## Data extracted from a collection
▼
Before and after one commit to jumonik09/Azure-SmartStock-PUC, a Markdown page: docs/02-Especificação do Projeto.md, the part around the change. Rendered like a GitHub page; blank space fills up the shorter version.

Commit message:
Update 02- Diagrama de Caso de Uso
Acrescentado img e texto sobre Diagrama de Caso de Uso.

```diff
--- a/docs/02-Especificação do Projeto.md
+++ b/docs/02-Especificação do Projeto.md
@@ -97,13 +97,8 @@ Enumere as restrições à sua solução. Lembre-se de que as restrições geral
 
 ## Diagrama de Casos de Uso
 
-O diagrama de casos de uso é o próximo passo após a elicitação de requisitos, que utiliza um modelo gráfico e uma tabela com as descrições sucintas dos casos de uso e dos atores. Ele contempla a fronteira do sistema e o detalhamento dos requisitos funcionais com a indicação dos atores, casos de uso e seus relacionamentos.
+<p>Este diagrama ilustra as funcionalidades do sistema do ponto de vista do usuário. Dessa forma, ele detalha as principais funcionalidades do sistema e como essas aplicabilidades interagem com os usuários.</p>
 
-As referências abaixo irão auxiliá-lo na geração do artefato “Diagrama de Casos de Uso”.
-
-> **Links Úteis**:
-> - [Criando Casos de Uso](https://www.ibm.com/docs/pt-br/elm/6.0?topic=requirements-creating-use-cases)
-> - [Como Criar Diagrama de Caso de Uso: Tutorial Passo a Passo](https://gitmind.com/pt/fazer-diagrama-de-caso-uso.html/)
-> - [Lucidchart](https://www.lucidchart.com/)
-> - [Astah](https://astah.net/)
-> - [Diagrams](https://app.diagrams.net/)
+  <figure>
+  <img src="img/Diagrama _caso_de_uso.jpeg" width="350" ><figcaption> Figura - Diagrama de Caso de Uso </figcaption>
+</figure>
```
▲
## Your task
In the records above, which lines hold the string "Especificação"? Copy each one.

## Response area
Before and after one commit to jumonik09/Azure-SmartStock-PUC, a Markdown page: docs/02-Especificação do Projeto.md, the part around the change. Rendered like a GitHub page; blank space fills up the shorter version.
--- a/docs/02-Especificação do Projeto.md
+++ b/docs/02-Especificação do Projeto.md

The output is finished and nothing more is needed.